Your task: Lines containing the string "that": how many are there below? Answer with the number only.

####################

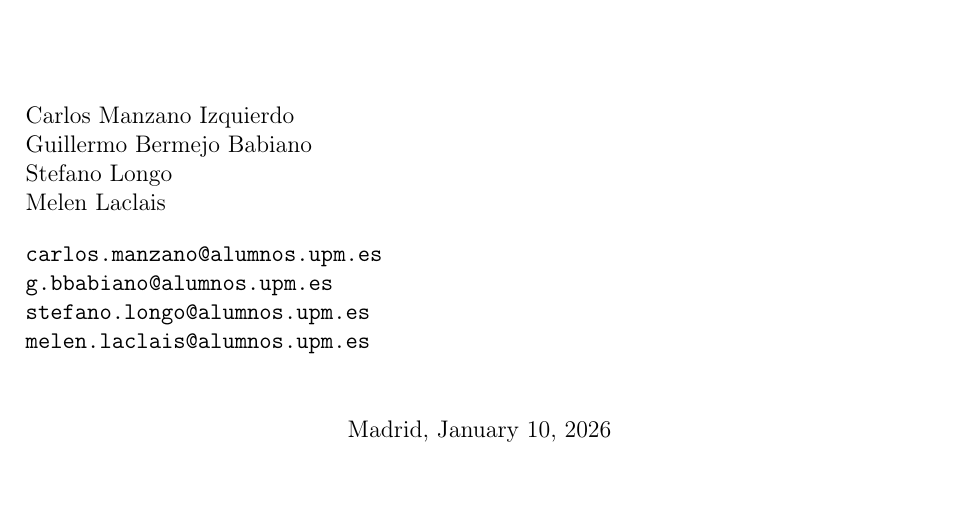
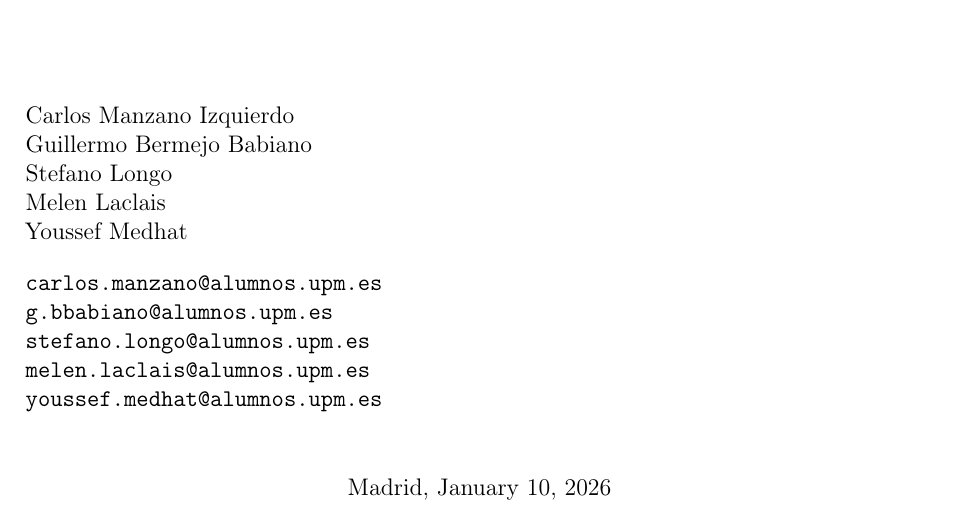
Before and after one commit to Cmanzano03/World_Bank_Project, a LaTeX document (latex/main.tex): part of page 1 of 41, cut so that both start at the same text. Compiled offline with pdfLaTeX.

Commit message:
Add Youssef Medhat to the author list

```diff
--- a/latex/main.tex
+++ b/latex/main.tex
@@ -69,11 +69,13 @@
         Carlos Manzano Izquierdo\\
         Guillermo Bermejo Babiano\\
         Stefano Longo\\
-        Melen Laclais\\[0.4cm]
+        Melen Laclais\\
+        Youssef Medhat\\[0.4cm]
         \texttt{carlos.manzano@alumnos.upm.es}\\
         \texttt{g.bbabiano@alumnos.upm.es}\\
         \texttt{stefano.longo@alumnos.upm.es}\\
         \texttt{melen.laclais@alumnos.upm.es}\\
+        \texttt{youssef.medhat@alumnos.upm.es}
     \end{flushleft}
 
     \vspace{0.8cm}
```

####################

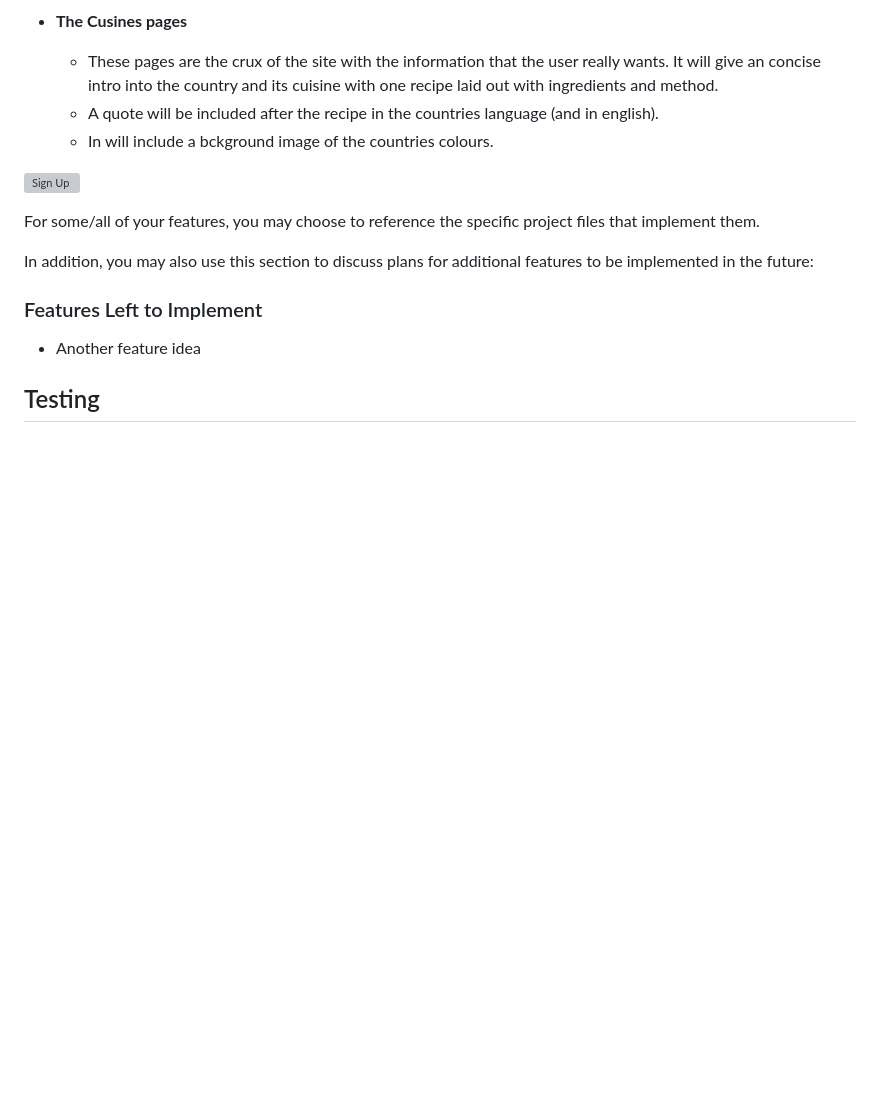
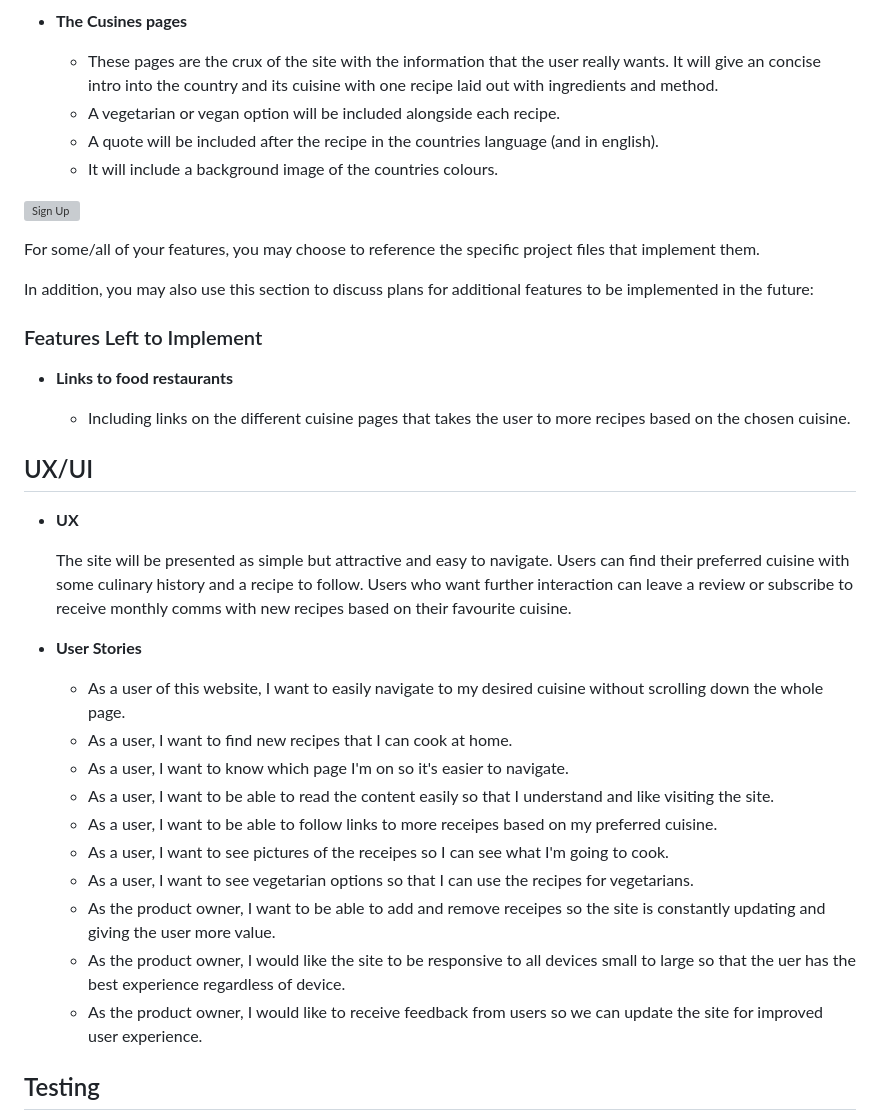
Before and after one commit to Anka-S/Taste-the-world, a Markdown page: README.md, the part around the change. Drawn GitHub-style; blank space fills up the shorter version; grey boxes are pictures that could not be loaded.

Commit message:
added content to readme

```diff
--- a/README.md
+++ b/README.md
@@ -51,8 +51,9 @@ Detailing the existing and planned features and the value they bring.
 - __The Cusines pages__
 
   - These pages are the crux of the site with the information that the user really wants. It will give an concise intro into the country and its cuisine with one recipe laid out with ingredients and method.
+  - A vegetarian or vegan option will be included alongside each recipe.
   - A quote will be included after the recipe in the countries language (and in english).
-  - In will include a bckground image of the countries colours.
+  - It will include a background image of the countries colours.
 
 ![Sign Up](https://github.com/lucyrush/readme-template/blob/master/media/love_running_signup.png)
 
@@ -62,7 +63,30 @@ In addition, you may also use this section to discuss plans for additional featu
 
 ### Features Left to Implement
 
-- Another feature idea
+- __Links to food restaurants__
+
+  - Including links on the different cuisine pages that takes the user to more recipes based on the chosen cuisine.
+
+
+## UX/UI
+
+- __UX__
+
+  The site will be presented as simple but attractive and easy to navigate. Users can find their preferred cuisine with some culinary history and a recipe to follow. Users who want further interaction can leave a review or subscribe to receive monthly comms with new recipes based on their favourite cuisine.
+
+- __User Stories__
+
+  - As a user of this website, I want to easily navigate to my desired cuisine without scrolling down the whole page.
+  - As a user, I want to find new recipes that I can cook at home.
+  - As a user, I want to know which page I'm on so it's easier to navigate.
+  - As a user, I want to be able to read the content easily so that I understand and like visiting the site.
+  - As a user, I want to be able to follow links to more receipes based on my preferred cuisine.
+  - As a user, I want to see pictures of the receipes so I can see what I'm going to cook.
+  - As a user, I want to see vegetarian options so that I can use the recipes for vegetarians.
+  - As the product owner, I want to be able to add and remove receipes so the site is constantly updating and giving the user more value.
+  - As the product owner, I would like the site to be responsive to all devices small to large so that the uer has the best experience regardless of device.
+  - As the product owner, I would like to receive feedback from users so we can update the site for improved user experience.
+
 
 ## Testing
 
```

####################

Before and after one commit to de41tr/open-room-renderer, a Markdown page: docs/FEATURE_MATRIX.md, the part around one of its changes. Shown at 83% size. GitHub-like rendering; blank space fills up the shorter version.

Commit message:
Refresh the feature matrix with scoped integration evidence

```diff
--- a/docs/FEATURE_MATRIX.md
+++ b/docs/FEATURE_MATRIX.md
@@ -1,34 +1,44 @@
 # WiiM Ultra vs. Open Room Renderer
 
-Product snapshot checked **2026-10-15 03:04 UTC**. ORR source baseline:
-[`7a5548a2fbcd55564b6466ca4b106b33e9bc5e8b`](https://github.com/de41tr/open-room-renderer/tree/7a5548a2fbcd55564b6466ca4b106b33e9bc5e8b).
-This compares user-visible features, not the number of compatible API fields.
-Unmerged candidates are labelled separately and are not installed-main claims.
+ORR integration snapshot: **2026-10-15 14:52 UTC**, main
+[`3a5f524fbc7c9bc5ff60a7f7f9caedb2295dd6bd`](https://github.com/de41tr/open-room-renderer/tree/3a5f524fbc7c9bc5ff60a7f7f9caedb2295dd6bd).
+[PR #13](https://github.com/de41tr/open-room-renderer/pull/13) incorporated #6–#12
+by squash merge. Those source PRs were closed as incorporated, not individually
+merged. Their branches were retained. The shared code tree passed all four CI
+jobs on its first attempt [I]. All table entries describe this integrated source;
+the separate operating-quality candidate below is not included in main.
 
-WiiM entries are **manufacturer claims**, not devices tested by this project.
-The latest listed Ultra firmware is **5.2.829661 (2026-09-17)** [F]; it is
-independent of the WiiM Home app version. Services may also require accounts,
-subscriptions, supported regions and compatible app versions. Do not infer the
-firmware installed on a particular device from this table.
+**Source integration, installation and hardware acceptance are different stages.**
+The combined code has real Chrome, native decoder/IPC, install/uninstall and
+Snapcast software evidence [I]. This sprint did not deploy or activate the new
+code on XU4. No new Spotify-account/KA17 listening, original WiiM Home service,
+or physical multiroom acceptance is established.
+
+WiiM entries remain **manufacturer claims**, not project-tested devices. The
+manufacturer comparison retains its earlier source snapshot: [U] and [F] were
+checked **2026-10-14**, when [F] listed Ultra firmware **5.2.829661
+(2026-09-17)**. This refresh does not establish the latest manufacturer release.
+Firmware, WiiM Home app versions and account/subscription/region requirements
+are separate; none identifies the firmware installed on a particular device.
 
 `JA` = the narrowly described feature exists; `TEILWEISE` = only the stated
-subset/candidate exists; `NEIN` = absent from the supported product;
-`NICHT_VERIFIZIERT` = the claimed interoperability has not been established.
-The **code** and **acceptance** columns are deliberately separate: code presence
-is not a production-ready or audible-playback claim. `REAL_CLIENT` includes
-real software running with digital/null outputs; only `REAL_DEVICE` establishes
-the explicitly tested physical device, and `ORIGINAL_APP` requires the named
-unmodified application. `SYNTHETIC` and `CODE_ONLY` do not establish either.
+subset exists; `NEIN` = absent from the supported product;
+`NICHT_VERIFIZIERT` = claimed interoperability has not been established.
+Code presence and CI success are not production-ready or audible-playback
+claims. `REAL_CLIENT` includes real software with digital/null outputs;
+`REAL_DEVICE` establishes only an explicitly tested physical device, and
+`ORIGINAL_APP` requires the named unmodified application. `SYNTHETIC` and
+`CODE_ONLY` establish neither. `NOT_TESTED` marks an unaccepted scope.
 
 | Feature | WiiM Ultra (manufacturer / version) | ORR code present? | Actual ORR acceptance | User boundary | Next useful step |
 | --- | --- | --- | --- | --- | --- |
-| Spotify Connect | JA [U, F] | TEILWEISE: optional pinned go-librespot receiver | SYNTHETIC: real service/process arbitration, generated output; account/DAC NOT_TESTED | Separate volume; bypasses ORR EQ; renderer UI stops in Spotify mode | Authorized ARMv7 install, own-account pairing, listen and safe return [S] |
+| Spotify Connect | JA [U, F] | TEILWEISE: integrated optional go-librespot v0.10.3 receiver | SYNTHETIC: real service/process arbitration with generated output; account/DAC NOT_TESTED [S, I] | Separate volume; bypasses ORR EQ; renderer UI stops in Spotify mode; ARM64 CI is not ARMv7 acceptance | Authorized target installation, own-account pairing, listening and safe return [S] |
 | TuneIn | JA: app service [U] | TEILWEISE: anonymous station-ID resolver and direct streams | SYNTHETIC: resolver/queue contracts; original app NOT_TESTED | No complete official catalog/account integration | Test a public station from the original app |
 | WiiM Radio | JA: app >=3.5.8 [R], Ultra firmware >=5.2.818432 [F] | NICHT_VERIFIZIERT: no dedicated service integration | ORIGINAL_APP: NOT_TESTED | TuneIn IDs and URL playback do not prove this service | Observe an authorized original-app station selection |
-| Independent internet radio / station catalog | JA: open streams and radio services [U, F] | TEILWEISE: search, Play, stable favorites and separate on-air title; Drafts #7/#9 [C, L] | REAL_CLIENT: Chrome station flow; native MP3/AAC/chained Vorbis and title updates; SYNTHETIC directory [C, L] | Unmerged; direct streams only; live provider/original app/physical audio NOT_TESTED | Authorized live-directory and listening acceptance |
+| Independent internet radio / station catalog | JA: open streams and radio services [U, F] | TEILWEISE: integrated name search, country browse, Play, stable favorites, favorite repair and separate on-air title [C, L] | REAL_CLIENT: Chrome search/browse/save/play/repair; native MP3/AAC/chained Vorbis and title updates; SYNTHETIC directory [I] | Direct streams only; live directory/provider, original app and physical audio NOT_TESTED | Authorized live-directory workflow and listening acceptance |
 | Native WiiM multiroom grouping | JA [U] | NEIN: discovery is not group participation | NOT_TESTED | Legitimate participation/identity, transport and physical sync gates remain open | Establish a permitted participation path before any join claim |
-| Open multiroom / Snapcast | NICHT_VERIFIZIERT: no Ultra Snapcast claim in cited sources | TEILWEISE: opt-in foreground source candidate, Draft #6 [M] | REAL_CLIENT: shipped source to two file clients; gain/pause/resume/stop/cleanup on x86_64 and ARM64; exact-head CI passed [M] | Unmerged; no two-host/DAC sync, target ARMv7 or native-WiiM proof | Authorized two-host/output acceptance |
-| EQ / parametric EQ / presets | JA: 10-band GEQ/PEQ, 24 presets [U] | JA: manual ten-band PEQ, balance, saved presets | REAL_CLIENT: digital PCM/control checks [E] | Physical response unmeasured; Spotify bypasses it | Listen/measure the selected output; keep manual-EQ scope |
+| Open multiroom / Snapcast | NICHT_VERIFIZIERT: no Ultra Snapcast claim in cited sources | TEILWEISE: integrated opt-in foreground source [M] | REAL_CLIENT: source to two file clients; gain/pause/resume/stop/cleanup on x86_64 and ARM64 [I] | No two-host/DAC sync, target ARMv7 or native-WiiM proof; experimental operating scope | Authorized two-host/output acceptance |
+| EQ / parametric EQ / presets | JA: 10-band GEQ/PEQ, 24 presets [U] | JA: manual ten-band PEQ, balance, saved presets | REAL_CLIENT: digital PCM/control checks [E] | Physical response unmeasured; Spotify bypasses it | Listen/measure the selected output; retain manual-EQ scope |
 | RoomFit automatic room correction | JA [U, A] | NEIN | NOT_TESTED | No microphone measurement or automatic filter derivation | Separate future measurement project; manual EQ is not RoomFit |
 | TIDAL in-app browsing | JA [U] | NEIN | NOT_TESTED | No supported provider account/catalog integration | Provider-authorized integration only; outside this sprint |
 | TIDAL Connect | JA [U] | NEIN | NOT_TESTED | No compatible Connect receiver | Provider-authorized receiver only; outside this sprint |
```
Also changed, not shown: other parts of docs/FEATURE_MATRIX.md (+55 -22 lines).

####################

Answer space: 8